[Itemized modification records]
▼
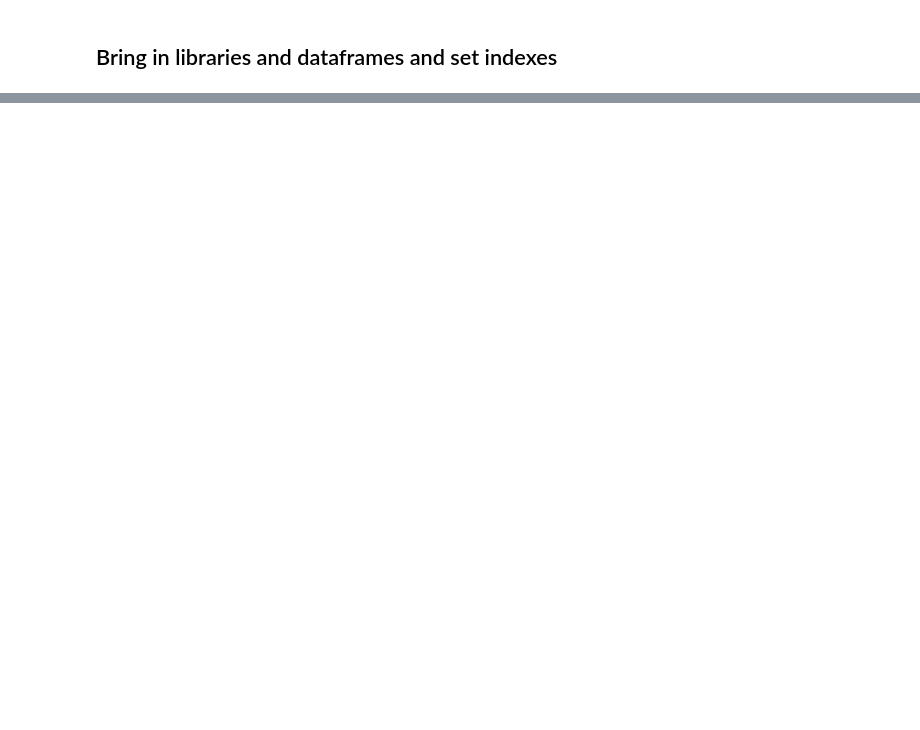
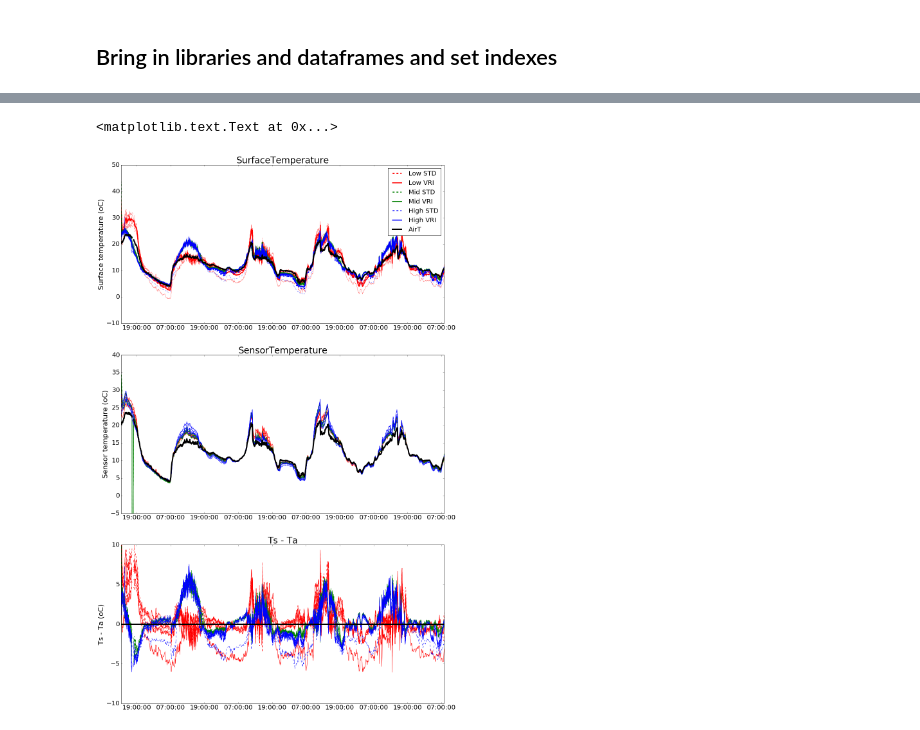
Before and after one commit to PlantandFoodResearch/MVI, a Jupyter notebook: RA1.3/GetIRRData.ipynb, the cells around one changed output, grey strips where cells are left out. Cells and saved outputs as stored; diff of their text form; code cells hidden in the pictures; blank space fills up the shorter version.

```diff
--- a/RA1.3/GetIRRData.ipynb
+++ b/RA1.3/GetIRRData.ipynb
@@ -99,0 +114,44 @@ HourlySurfaceTemp
+# %%
+Graph = plt.figure(figsize=(18,30))
+pos = 0
+Fig = Graph.add_subplot(3,1,1)
+for Zone in Zones:
+    for Irr in Irrigs:
+        lab = Zone + ' ' + Irr
+        data = SurfaceTemp.ix[:,(Zone,Irr)]
+        plt.plot(data,lines[pos],color = colors[pos],lw=0.5,label = '_nolegend_')
+        plt.plot(data.index,data.mean(axis=1),lines[pos],color = colors[pos],lw=3,label = lab)
+        pos +=1
+plt.plot(MetData.ix[Start:,'AirTemp'],color='k',lw=4,label='AirT')
+Fig.legend(fontsize=20)
+plt.title('SurfaceTemperature',fontsize=28)
+plt.tick_params(labelsize=20)
+plt.ylabel('Surface temperature (oC)',fontsize = 22)
+Graph.add_subplot(3,1,2)
+pos = 0
+for Zone in Zones:
+    for Irr in Irrigs:
+        data = SensorTemp.ix[:,(Zone,Irr)]
+        plt.plot(data,lines[pos],color = colors[pos])
+        pos +=1
+plt.plot(MetData.ix[Start:,'AirTemp'],color='k',lw=4)
+plt.ylim(-5,40)
+plt.tick_params(labelsize=20)
+plt.title('SensorTemperature',fontsize=28)
+plt.ylabel('Sensor temperature (oC)',fontsize = 22)
+
+Graph.add_subplot(3,1,3)
+pos = 0
+for Zone in Zones:
+    for Irr in Irrigs:
+        data = SurfaceTemp.ix[:,(Zone,Irr)].sub(MetData.ix[Start:,'AirTemp'],axis=0)
+        plt.plot(data,lines[pos],color = colors[pos])
+        pos +=1
+plt.plot([MetData.ix[Start:,'AirTemp'].index.min(),MetData.index.max()],[0,0],color='k',lw=4,label='AirT')
+plt.ylim(-10,10)
+plt.tick_params(labelsize=20)
+plt.title('Ts - Ta',fontsize=28)
+plt.ylabel('Ts - Ta (oC)',fontsize = 22)
+# %% [output]
+<matplotlib.text.Text at 0x...>
+[figure, added]
```
Also changed, not shown: parts of 5 cells of this notebook, 2 other files.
▲
• [The problem]
With the images left out, set down every entry exactly.

• [Output]
Before and after one commit to PlantandFoodResearch/MVI, a Jupyter notebook: RA1.3/GetIRRData.ipynb, the cells around one changed output, grey strips where cells are left out. Cells and saved outputs as stored; diff of their text form; code cells hidden in the pictures; blank space fills up the shorter version.

```diff
--- a/RA1.3/GetIRRData.ipynb
+++ b/RA1.3/GetIRRData.ipynb
@@ -99,0 +114,44 @@ HourlySurfaceTemp
+# %%
+Graph = plt.figure(figsize=(18,30))
+pos = 0
+Fig = Graph.add_subplot(3,1,1)
+for Zone in Zones:
+    for Irr in Irrigs:
+        lab = Zone + ' ' + Irr
+        data = SurfaceTemp.ix[:,(Zone,Irr)]
+        plt.plot(data,lines[pos],color = colors[pos],lw=0.5,label = '_nolegend_')
+        plt.plot(data.index,data.mean(axis=1),lines[pos],color = colors[pos],lw=3,label = lab)
+        pos +=1
+plt.plot(MetData.ix[Start:,'AirTemp'],color='k',lw=4,label='AirT')
+Fig.legend(fontsize=20)
+plt.title('SurfaceTemperature',fontsize=28)
+plt.tick_params(labelsize=20)
+plt.ylabel('Surface temperature (oC)',fontsize = 22)
+Graph.add_subplot(3,1,2)
+pos = 0
+for Zone in Zones:
+    for Irr in Irrigs:
+        data = SensorTemp.ix[:,(Zone,Irr)]
+        plt.plot(data,lines[pos],color = colors[pos])
+        pos +=1
+plt.plot(MetData.ix[Start:,'AirTemp'],color='k',lw=4)
+plt.ylim(-5,40)
+plt.tick_params(labelsize=20)
+plt.title('SensorTemperature',fontsize=28)
+plt.ylabel('Sensor temperature (oC)',fontsize = 22)
+
+Graph.add_subplot(3,1,3)
+pos = 0
+for Zone in Zones:
+    for Irr in Irrigs:
+        data = SurfaceTemp.ix[:,(Zone,Irr)].sub(MetData.ix[Start:,'AirTemp'],axis=0)
+        plt.plot(data,lines[pos],color = colors[pos])
+        pos +=1
+plt.plot([MetData.ix[Start:,'AirTemp'].index.min(),MetData.index.max()],[0,0],color='k',lw=4,label='AirT')
+plt.ylim(-10,10)
+plt.tick_params(labelsize=20)
+plt.title('Ts - Ta',fontsize=28)
+plt.ylabel('Ts - Ta (oC)',fontsize = 22)
+# %% [output]
+<matplotlib.text.Text at 0x...>
+[figure, added]
```
Also changed, not shown: parts of 5 cells of this notebook, 2 other files.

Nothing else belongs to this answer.